While We’re on the Subject of Corporate Crimes…
Let’s not forget that the struggle towards recovery in East Palestine, Ohio, as with so many other manmade environmental disasters, continues beyond its time in the limelight. And accountability for railroad company Norfolk Southern is far from assured. Often missing from the discussion about corporate accountability is that prevention is even better than a cure, particularly because clean-up efforts — whether that’s literally cleaning up toxic waste, or pushing the boulder of corporate accountability up a hill — will never be a full restitution. Best is that it doesn’t happen. And if it does happen, better to ensure that it can’t happen again.
Which is why, with the toxic derailment in East Palestine still visible in our collective rearview mirror, it is mind-boggling that the Department of Transportation is considering approving $2 billion in tax-exempt bonds for a new oil train route along the Colorado River, one of the most important and imperiled sources of drinking water in America.
In 2020, the federal Surface Transportation Board approved a plan for a new 88-mile railway connecting Utah’s oil-rich Uinta Basin to the national rail network. The Guardian reported that this connection would enable the region to quadruple its crude oil production, spurring an additional 350,000 barrels of oil extraction a day. It would also send up to five two-mile-long oil trains every day along more than 100 miles of the drought-ridden Colorado River, which supplies drinking water for at least 40 million people, including 30 tribal nations, and irrigates approximately 15 percent of American farmland.
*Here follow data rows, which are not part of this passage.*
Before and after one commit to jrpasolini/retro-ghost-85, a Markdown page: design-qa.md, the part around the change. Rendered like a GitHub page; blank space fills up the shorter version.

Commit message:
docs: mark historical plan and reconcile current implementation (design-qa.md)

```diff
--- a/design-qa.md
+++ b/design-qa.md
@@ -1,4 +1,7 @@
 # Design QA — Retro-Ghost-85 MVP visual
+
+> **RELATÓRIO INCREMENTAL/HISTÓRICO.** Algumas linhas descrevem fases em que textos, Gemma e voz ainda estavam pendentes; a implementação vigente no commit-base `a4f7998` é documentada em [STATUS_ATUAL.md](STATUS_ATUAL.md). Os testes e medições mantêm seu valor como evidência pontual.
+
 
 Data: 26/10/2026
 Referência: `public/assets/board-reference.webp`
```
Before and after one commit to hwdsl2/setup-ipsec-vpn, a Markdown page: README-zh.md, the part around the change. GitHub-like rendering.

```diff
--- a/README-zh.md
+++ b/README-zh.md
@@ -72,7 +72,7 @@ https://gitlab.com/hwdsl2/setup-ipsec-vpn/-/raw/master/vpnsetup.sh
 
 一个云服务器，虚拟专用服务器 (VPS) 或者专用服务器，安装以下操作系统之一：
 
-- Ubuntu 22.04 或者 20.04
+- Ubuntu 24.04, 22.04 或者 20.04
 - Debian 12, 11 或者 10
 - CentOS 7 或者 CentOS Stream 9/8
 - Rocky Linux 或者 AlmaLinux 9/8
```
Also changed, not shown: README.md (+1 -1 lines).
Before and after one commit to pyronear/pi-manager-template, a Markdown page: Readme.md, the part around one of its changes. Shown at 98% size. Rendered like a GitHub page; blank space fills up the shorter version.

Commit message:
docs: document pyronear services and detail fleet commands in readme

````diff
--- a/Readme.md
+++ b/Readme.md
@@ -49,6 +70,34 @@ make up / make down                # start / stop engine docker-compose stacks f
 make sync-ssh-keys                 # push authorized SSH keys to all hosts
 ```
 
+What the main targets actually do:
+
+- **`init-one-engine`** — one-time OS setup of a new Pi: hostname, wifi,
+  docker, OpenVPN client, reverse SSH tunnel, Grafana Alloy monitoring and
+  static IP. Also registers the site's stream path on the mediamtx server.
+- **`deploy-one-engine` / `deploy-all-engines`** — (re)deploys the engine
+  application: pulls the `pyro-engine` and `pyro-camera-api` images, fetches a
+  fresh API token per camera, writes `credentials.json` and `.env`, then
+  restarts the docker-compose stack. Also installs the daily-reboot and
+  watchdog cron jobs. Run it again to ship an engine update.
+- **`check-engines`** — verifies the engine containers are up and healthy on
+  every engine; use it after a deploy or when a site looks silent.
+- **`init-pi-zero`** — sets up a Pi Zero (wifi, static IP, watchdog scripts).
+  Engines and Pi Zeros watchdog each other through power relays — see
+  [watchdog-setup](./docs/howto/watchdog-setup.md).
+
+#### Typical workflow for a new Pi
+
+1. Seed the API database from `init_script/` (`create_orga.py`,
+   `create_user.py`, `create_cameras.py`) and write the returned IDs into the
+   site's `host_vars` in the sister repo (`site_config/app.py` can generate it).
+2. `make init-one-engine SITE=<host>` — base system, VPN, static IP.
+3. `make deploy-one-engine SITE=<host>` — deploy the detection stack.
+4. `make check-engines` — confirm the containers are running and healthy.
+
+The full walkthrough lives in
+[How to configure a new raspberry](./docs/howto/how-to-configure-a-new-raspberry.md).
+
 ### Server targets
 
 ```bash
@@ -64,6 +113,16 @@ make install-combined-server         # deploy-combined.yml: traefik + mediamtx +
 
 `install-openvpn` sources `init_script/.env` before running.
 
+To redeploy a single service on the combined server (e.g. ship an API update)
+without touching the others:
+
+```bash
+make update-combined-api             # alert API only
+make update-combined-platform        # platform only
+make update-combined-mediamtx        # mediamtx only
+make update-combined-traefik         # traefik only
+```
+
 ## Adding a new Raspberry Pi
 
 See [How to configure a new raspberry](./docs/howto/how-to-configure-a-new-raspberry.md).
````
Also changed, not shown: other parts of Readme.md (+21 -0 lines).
A derailment there could be catastrophic. The Colorado River is already in a debilitating fossil-fueled drought, with major reservoirs facing dangerously low water levels, and many communities facing water shortages. It is already a hotbed of high-stakes interstate and tribal litigation, including a decades-old ongoing fight led by the Navajo Nation to try and force the U.S. government to account for the tribe’s water needs, which is currently before the Supreme Court. The federal government should not add more fuel—literally—to the fire by enabling a new crude oil train route that could further endanger the river and the communities who depend on it.
The railway is a project of asset manager DHIP Group and railroad holding company Rio Grande Pacific (which owns four regional lines in Nebraska, Idaho, Texas and Louisiana), in partnership with Utah’s independent political subdivision, the Seven County Infrastructure Coalition. It would almost solely transport oil, and enable fossil fuel companies to exploit untapped oil reserves at a time when leaving oil in the ground is a scientific imperative to preserve the habitability of our planet. The companies are seeking $2 billion in taxpayer-subsidized bonds from a $30 billion pool held by the Department of Transportation, money which has previously only been used to subsidize highway and passenger rail infrastructure projects.
After taking heat for his failure to quickly respond to the situation in East Palestine, Transportation Secretary Pete Buttigieg has the opportunity to respond proactively to the environmental disasters portended by the Uinta railway project, and refuse to finance it. If all goes as planned with the railroad, the greenhouse gas pollution it enables will cause significant damage. Any accidents along the rail line would just deepen already unacceptable ecological violence and public harm.
What choice will Secretary Buttigieg make?